Democratic Candidates May Find Obama A Liability
DAVID GREENE, HOST:
In an election year, Labor Day is officially the kickoff of campaign season - officially. In reality, candidates have been focused on this campaign since, well, their last campaign. There is a lot at stake this fall. And for one thing, Democrats are trying to hold their majority in the Senate. And some Democratic candidates have reached a difficult conclusion - their president is a potential liability. President Obama has low approval ratings; he's been hurt in part by criticism from both parties over his handling of the crisis in Iraq and Syria, especially his dealing with Islamic State militants. Joining us now, as she does most Mondays, is Cokie Roberts. Cokie, good morning.
COKIE ROBERTS, BYLINE: Hi, David.
GREENE: So let's remember a moment last week. The president said publicly he had no strategy to deal with the Islamic State - these militants in Iraq and Syria. The criticism over that just kept coming over the weekend.
ROBERTS: Now, the White House of course has been walking back that statement and saying, look, Secretary Kerry has gone to the region. They're trying to put together the various countries in the region to resist ISIS and that that is a strategy. But you are absolutely hearing criticism not only from Republicans, but also Democratic Senator Dianne Feinstein, who is chairman of the Intelligence Committee said that the one thing she knows about this president is that he's cautious and maybe in this instance too cautious.
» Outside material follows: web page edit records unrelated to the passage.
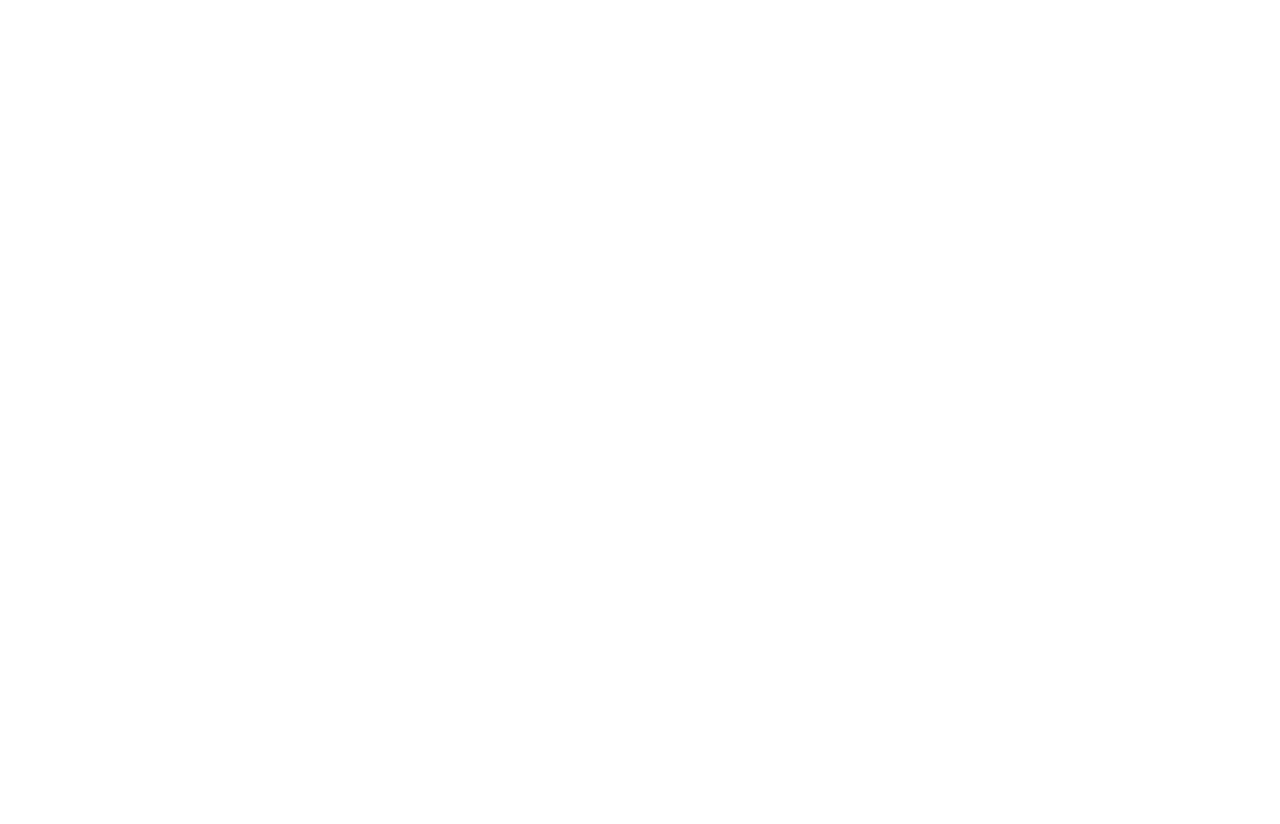
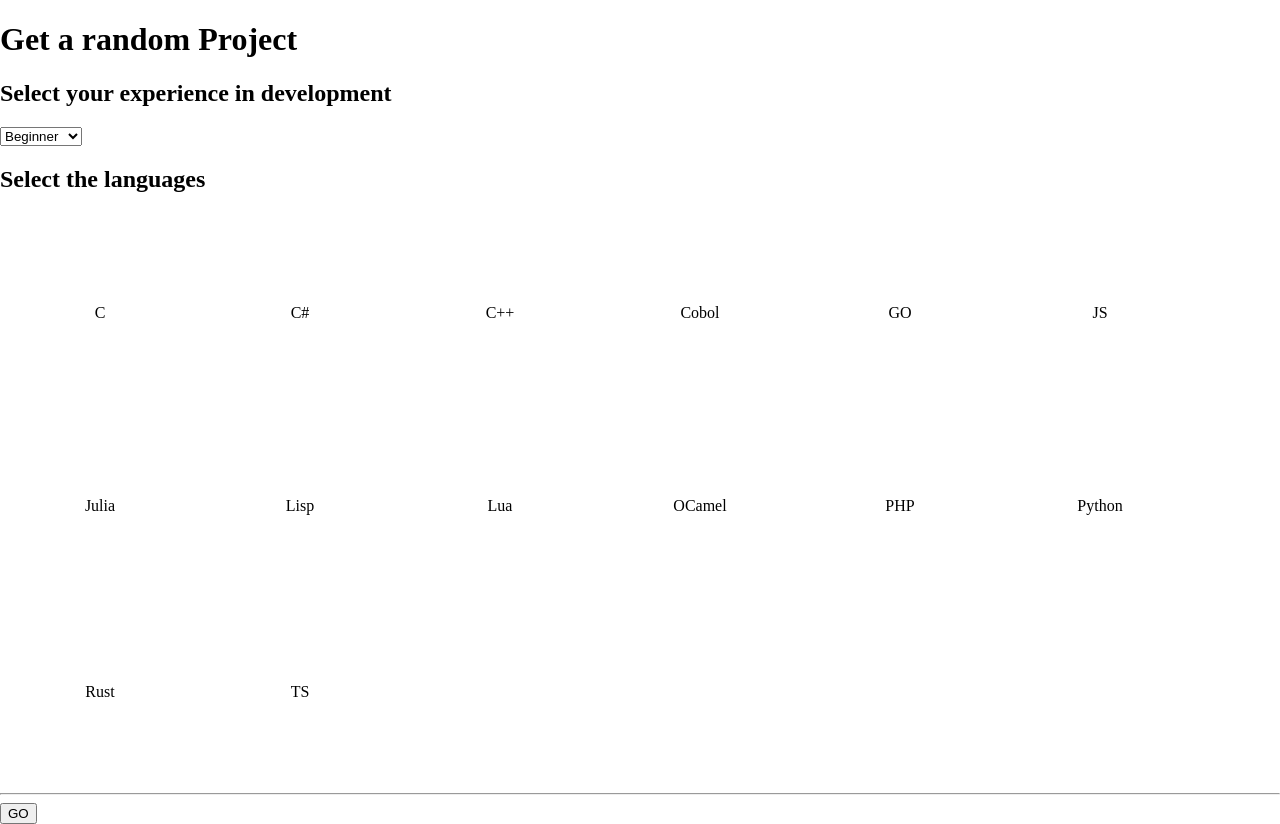
Before and after one commit to CCiwy/ts-projectranger, a React (Vite) app: page / in a window 1280 px wide. Before the commit the page ends 800 px from the top, so only its background shows below. Built offline with nearby package versions, Linux system fonts and the light colour scheme.

Commit message:
add: Page SelectionWrapper to app

```diff
--- a/src/App.tsx
+++ b/src/App.tsx
@@ -1,10 +1,13 @@
 import './App.css'
+import { SelectionWrapper } from './pages/selection/';
+
 
 function App() {
 
   return (
-    <>
-    </>
+    <div id="wrapper">
+        <SelectionWrapper />
+    </div>
   )
 }
 
```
There's also this question of going to Congress about any decision to go further militarily into Syria. And that is something a lot of members of Congress are calling for, saying the president should come to Congress before he does anything further. The problem there is of course that we've seen over and over and over again in this environment this Congress doesn't much agree to anything.
GREENE: You know, you mention not agreeing to anything. That brings up another issue, and that's immigration. I mean, President Obama has been talking about the unwillingness of Congress to act on it. He's been talking about unilaterally dealing with it in some way. Are we about to see that happen?
ROBERTS: Well, maybe - there's an answer. (Laughter) Last Thursday when he had the press conference where he talked about no strategy and that certainly grabbed the headlines, he was eager to take a question on immigration. And there he talked about how Congress has not acted. So the question then is whether he will. He did say Congress might act after the midterms, so that means he might postpone any kind of action.
Look, the Democratic Senate candidates - particularly in Louisiana, North Carolina, Arkansas - saying this would be a disaster for him to act unilaterally and hurt them politically. But I'm not sure that they're making the right political assessment there. You know, people who are going to vote against the Democrats on immigration policy are already going to vote against Democrats. It's obviously very natural for candidates not to want already - an already unpopular president to do something that makes life harder for them. But they might be wrong on this one, unless some very specific thing is going on in their state that has voters riled up.
But everyone talks about immigration being a plus for Democrats in 2016, but I think it could be a plus for them this year, David, because I think it could energize voters, particularly in Colorado. But it might even be a plus in places like Louisiana and North Carolina with changing demographics. It would require organizing the voters to take advantage of it.
GREENE: OK. A bit of analysis on one issue, Cokie - what are you seeing sort of broadly right now, in the few seconds we have left, as we get closer here?
ROBERTS: Well, you know, there's no overriding issue in this campaign, and that's significant all in itself, David, because it means Obamacare is not the issue it was a couple of years ago. And also if you see a reaction to the president if he acts on immigration with Republicans calling for impeachment or shutting down the government, then you could have a whole other set of issues out there. And some Democrats are hoping for those issues. And then there's always the question of money and whether money can make a huge difference in this race. And, you know, we've seen millionaires run and not win, so money's not dispositive, but it's certainly important.
GREENE: All right, Cokie. Always good to talk you. Cokie Roberts joins us most Mondays.
ROBERTS: Thanks, David.
NPR transcripts are created on a rush deadline by an NPR contractor. This text may not be in its final form and may be updated or revised in the future. Accuracy and availability may vary. The authoritative record of NPR’s programming is the audio record.